A DRUG hailed as a breakthrough in extending the lives of men with late-stage prostate cancer is too expensive for use on the NHS, a watchdog said today.
Leading cancer experts said the decision over abiraterone (also called Zytiga) was a “huge blow” to patients with very few treatment options left.
Cancer Research UK said the draft decision by the National Institute for Health and Clinical Excellence (Nice) – which is still open to consultation – made “no sense”.
Abiraterone was developed by scientists at the Institute of Cancer Research (ICR) and the Royal Marsden in London after the discovery that some prostate cancers can produce their own testosterone. It works by blocking production of male hormones.

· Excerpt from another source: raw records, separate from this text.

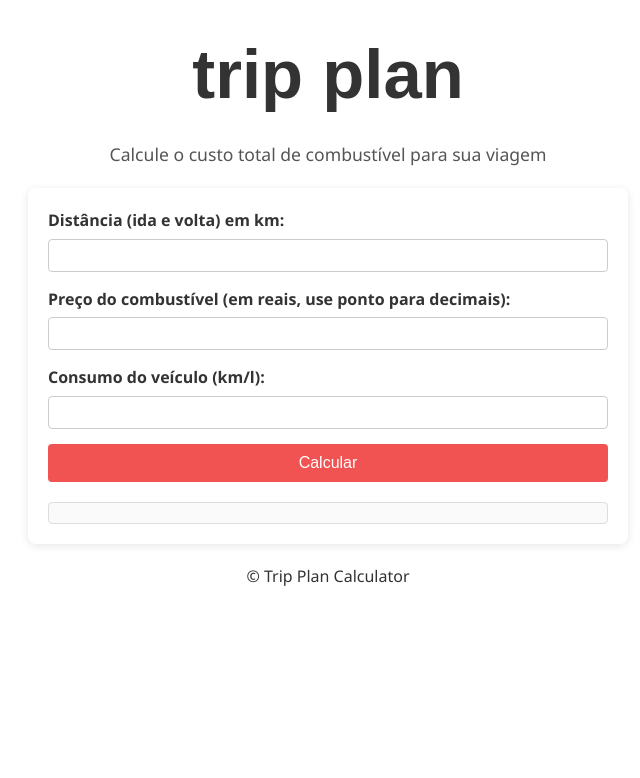
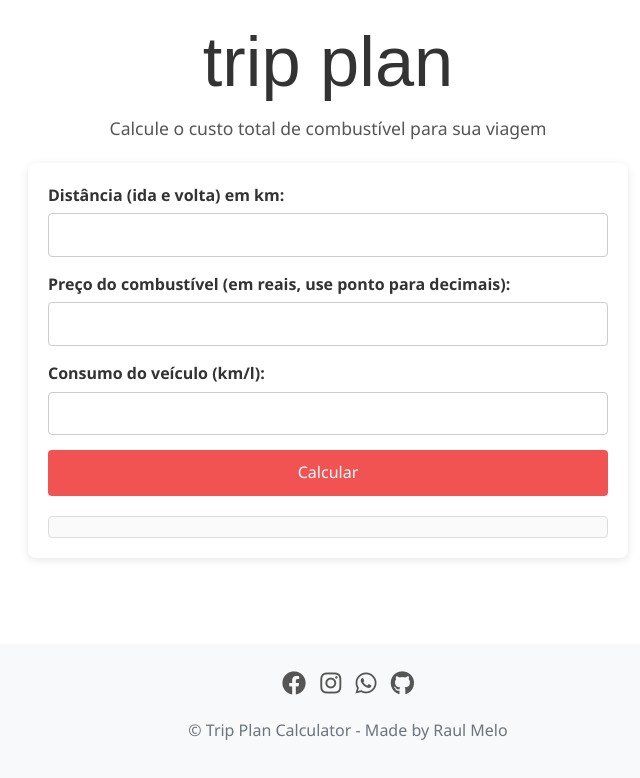
Before and after one commit to raulmelo87/trip-plan, a plain HTML site: page index.html in a window 1280 px wide. Shown: the whole page, without its empty margins (312-952 px from the left). Drawn offline with nearby package versions, Linux system fonts and the light colour scheme; a web font is replaced by a local one.

Commit message:
fourth commit

```diff
--- a/index.html
+++ b/index.html
@@ -4,6 +4,10 @@
   <meta charset="UTF-8">
   <meta name="viewport" content="width=device-width, initial-scale=1.0">
   <title>Calculadora de Consumo de Combustível</title>
+    <!-- Bootstrap CSS -->
+    <link href="https://stackpath.bootstrapcdn.com/bootstrap/4.5.2/css/bootstrap.min.css" rel="stylesheet">
+    <!-- Font Awesome -->
+    <link rel="stylesheet" href="https://cdnjs.cloudflare.com/ajax/libs/font-awesome/5.15.4/css/all.min.css">
   <style>
     @import url('https://fonts.googleapis.com/css2?family=Honk&display=swap');
   </style>
@@ -42,7 +46,15 @@
   </main>
 
   <footer>
-    <p>&copy; Trip Plan Calculator</p>
+    <div class="container">
+      <ul class="social-icons">
+        <li><a href="#"><i class="fab fa-facebook"></i></a></li>
+        <li><a href="#"><i class="fab fa-instagram"></i></a></li>
+        <li><a href="#"><i class="fab fa-whatsapp"></i></a></li>
+        <li><a href="#"><i class="fab fa-github"></i></a></li>
+      </ul>
+      <p class="text-muted">© Trip Plan Calculator - Made by Raul Melo</p>
+    </div>
   </footer>
   <script src="script.js"></script>
 </body>
--- a/style.css
+++ b/style.css
@@ -29,7 +29,7 @@ header, footer {
 }
 
 header h1 {
-  font-size: 4.3rem;
+  font-size: 4.4rem;
   margin-bottom: 10px;
   font-family: 'Honk', sans-serif;
   color: #333;
@@ -83,3 +83,28 @@ header p {
   font-size: 1.1rem;
   color: #333;
 }
+
+/* Estilos personalizados para o footer */
+footer {
+  background-color: #f8f9fa;
+  padding: 20px 0;
+  position: absolute;
+  bottom: 0;
+  width: 100%;
+  }
+  /* Estilos para os ícones */
+  .social-icons {
+  list-style-type: none;
+  padding: 0;
+  }
+  .social-icons li {
+  display: inline-block;
+  margin-right: 10px;
+  }
+  .social-icons li:last-child {
+  margin-right: 0;
+  }
+  .social-icons li a {
+  color: #555;
+  font-size: 24px;
+  }
```
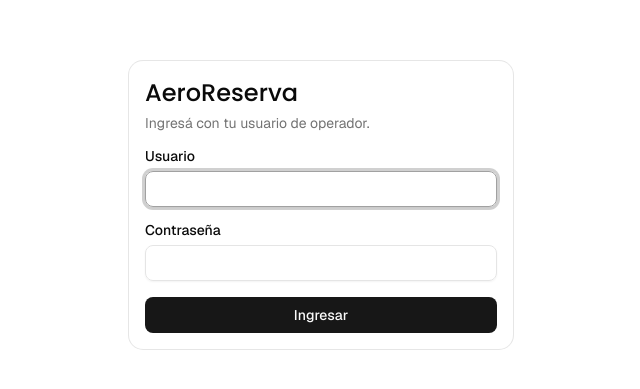
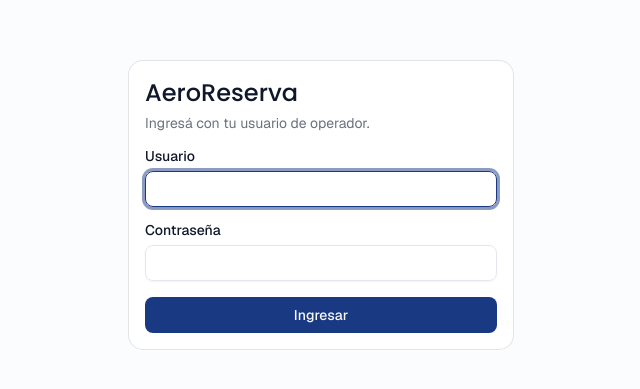
Before and after one commit to hnkatze/aeroreserva, a Next.js app: page /login in a window 1280 px wide. Shown: the part 195-584 px from the top of the page, without its empty margins (319-959 px from the left). Built offline with nearby package versions, Linux system fonts and the light colour scheme.

Commit message:
feat: add navy and amber brand identity theme
- Navy primary with amber accent over a slate base (light and dark)
- Add --brand-accent token and a navy-to-amber chart palette

```diff
--- a/src/app/globals.css
+++ b/src/app/globals.css
@@ -35,6 +35,8 @@
   --color-secondary: var(--secondary);
   --color-primary-foreground: var(--primary-foreground);
   --color-primary: var(--primary);
+  --color-brand-accent: var(--brand-accent);
+  --color-brand-accent-foreground: var(--brand-accent-foreground);
   --color-popover-foreground: var(--popover-foreground);
   --color-popover: var(--popover);
   --color-card-foreground: var(--card-foreground);
@@ -49,72 +51,78 @@
 }
 
 :root {
-  --background: oklch(1 0 0);
-  --foreground: oklch(0.145 0 0);
+  /* AeroReserva brand — navy primary, amber accent, slate base */
+  --background: oklch(0.99 0.003 255);
+  --foreground: oklch(0.21 0.04 264);
   --card: oklch(1 0 0);
-  --card-foreground: oklch(0.145 0 0);
+  --card-foreground: oklch(0.21 0.04 264);
   --popover: oklch(1 0 0);
-  --popover-foreground: oklch(0.145 0 0);
-  --primary: oklch(0.205 0 0);
-  --primary-foreground: oklch(0.985 0 0);
-  --secondary: oklch(0.97 0 0);
-  --secondary-foreground: oklch(0.205 0 0);
-  --muted: oklch(0.97 0 0);
-  --muted-foreground: oklch(0.556 0 0);
-  --accent: oklch(0.97 0 0);
-  --accent-foreground: oklch(0.205 0 0);
+  --popover-foreground: oklch(0.21 0.04 264);
+  --primary: oklch(0.37 0.13 264);
+  --primary-foreground: oklch(0.98 0.003 247);
+  --secondary: oklch(0.967 0.007 255);
+  --secondary-foreground: oklch(0.31 0.05 264);
+  --muted: oklch(0.967 0.007 255);
+  --muted-foreground: oklch(0.55 0.02 257);
+  --accent: oklch(0.967 0.007 255);
+  --accent-foreground: oklch(0.31 0.05 264);
   --destructive: oklch(0.577 0.245 27.325);
-  --border: oklch(0.922 0 0);
-  --input: oklch(0.922 0 0);
-  --ring: oklch(0.708 0 0);
-  --chart-1: oklch(0.87 0 0);
-  --chart-2: oklch(0.556 0 0);
-  --chart-3: oklch(0.439 0 0);
-  --chart-4: oklch(0.371 0 0);
-  --chart-5: oklch(0.269 0 0);
+  --border: oklch(0.929 0.009 255);
+  --input: oklch(0.929 0.009 255);
+  --ring: oklch(0.37 0.13 264);
+  --brand-accent: oklch(0.77 0.16 70);
+  --brand-accent-foreground: oklch(0.27 0.05 264);
+  --chart-1: oklch(0.37 0.13 264);
+  --chart-2: oklch(0.52 0.14 255);
+  --chart-3: oklch(0.65 0.12 230);
+  --chart-4: oklch(0.77 0.16 70);
+  --chart-5: oklch(0.62 0.13 50);
   --radius: 0.625rem;
-  --sidebar: oklch(0.985 0 0);
-  --sidebar-foreground: oklch(0.145 0 0);
-  --sidebar-primary: oklch(0.205 0 0);
-  --sidebar-primary-foreground: oklch(0.985 0 0);
-  --sidebar-accent: oklch(0.97 0 0);
-  --sidebar-accent-foreground: oklch(0.205 0 0);
-  --sidebar-border: oklch(0.922 0 0);
-  --sidebar-ring: oklch(0.708 0 0);
+  --sidebar: oklch(0.985 0.004 255);
+  --sidebar-foreground: oklch(0.21 0.04 264);
+  --sidebar-primary: oklch(0.37 0.13 264);
+  --sidebar-primary-foreground: oklch(0.98 0.003 247);
+  --sidebar-accent: oklch(0.967 0.007 255);
+  --sidebar-accent-foreground: oklch(0.31 0.05 264);
+  --sidebar-border: oklch(0.929 0.009 255);
+  --sidebar-ring: oklch(0.37 0.13 264);
 }
 
 .dark {
-  --background: oklch(0.145 0 0);
-  --foreground: oklch(0.985 0 0);
-  --card: oklch(0.205 0 0);
-  --card-foreground: oklch(0.985 0 0);
-  --popover: oklch(0.205 0 0);
-  --popover-foreground: oklch(0.985 0 0);
-  --primary: oklch(0.922 0 0);
-  --primary-foreground: oklch(0.205 0 0);
-  --secondary: oklch(0.269 0 0);
-  --secondary-foreground: oklch(0.985 0 0);
-  --muted: oklch(0.269 0 0);
-  --muted-foreground: oklch(0.708 0 0);
-  --accent: oklch(0.269 0 0);
-  --accent-foreground: oklch(0.985 0 0);
+  /* AeroReserva brand — deep navy-slate surfaces, brighter navy primary, amber accent */
+  --background: oklch(0.2 0.02 264);
+  --foreground: oklch(0.98 0.003 247);
+  --card: oklch(0.25 0.025 264);
+  --card-foreground: oklch(0.98 0.003 247);
+  --popover: oklch(0.25 0.025 264);
+  --popover-foreground: oklch(0.98 0.003 247);
+  --primary: oklch(0.55 0.16 262);
+  --primary-foreground: oklch(0.98 0.003 247);
+  --secondary: oklch(0.3 0.025 264);
+  --secondary-foreground: oklch(0.98 0.003 247);
+  --muted: oklch(0.3 0.025 264);
+  --muted-foreground: oklch(0.7 0.02 257);
+  --accent: oklch(0.32 0.03 264);
+  --accent-foreground: oklch(0.98 0.003 247);
   --destructive: oklch(0.704 0.191 22.216);
   --border: oklch(1 0 0 / 10%);
   --input: oklch(1 0 0 / 15%);
-  --ring: oklch(0.556 0 0);
-  --chart-1: oklch(0.87 0 0);
-  --chart-2: oklch(0.556 0 0);
-  --chart-3: oklch(0.439 0 0);
-  --chart-4: oklch(0.371 0 0);
-  --chart-5: oklch(0.269 0 0);
-  --sidebar: oklch(0.205 0 0);
-  --sidebar-foreground: oklch(0.985 0 0);
-  --sidebar-primary: oklch(0.488 0.243 264.376);
-  --sidebar-primary-foreground: oklch(0.985 0 0);
-  --sidebar-accent: oklch(0.269 0 0);
-  --sidebar-accent-foreground: oklch(0.985 0 0);
+  --ring: oklch(0.55 0.16 262);
+  --brand-accent: oklch(0.8 0.16 75);
+  --brand-accent-foreground: oklch(0.2 0.02 264);
+  --chart-1: oklch(0.62 0.16 260);
+  --chart-2: oklch(0.7 0.13 230);
+  --chart-3: oklch(0.55 0.16 262);
+  --chart-4: oklch(0.8 0.16 75);
+  --chart-5: oklch(0.68 0.15 55);
+  --sidebar: oklch(0.23 0.025 264);
+  --sidebar-foreground: oklch(0.98 0.003 247);
+  --sidebar-primary: oklch(0.55 0.16 262);
+  --sidebar-primary-foreground: oklch(0.98 0.003 247);
+  --sidebar-accent: oklch(0.3 0.03 264);
+  --sidebar-accent-foreground: oklch(0.98 0.003 247);
   --sidebar-border: oklch(1 0 0 / 10%);
-  --sidebar-ring: oklch(0.556 0 0);
+  --sidebar-ring: oklch(0.55 0.16 262);
 }
 
 @layer base {
```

One trial of 1,200 patients showed men survived an average of four months longer and suffered far less pain with the drug, which it is claimed has changed the way scientists think about the disease.
But Nice has ruled that although the drug is effective, it is not good value for money for the NHS at the price set by the manufacturer Janssen.
Owen Sharp, chief executive of the Prostate Cancer Charity, said: “This draft decision is a bitter blow to thousands of men and their families – and must be overturned.
“The drug is one of the biggest breakthroughs in the treatment of the disease for many years and it will be devastating if this drug remains out of their reach when they need it the most.”
Prof Peter Johnson, Cancer Research UK’s chief clinician, said patients had been accessing abiraterone through the Cancer Drugs Fund set up by the Government to pay for treatments not approved by Nice.
“This decision makes no sense,” he said. “Since it became available in the UK, abiraterone has been one of the most requested treatments from the Cancer Drugs Fund.
“We need to find a way for it to be routinely available through the NHS. At the moment it is too expensive and Nice must find a better way to ensure drugs that are already working for patients get approved.”
The charity’s chief executive Harpal Kumar said: “We’re hugely frustrated that Nice felt the drug wasn’t good value for money. Generous public donations to Cancer Research UK and other organisations paid for the initial development of the drug and we feel extremely let down that the drug’s manufacturer couldn’t offer Nice a price they could agree on.
“Nice should take another look at the way they have reviewed the cost effectiveness of abiraterone. We hope this, and a revised offer from the manufacturer, will result in the drug being available to patients who desperately need it.”
An ICR spokeswoman it had developed four new drugs for men with advanced prostate cancer in recent years but none was routinely available on the NHS.
“With the real progress we are making towards personalised cancer medicine, it may be now time for a wider conversation about how we can make sure the right drugs are available for the right patients.”
Sir Andrew Dillon, chief executive of Nice, said one of the key benefits of abiraterone is that it can be taken orally at home.
“However, it is an expensive drug and the independent advisory committee that made this decision did not feel the drug provided enough benefit to patients to justify the price the NHS is being asked to pay, even with the discount that the manufacturer has offered,” he said.
Each year around 37,000 men in the UK are diagnosed with prostate cancer and 10,000 die from the disease.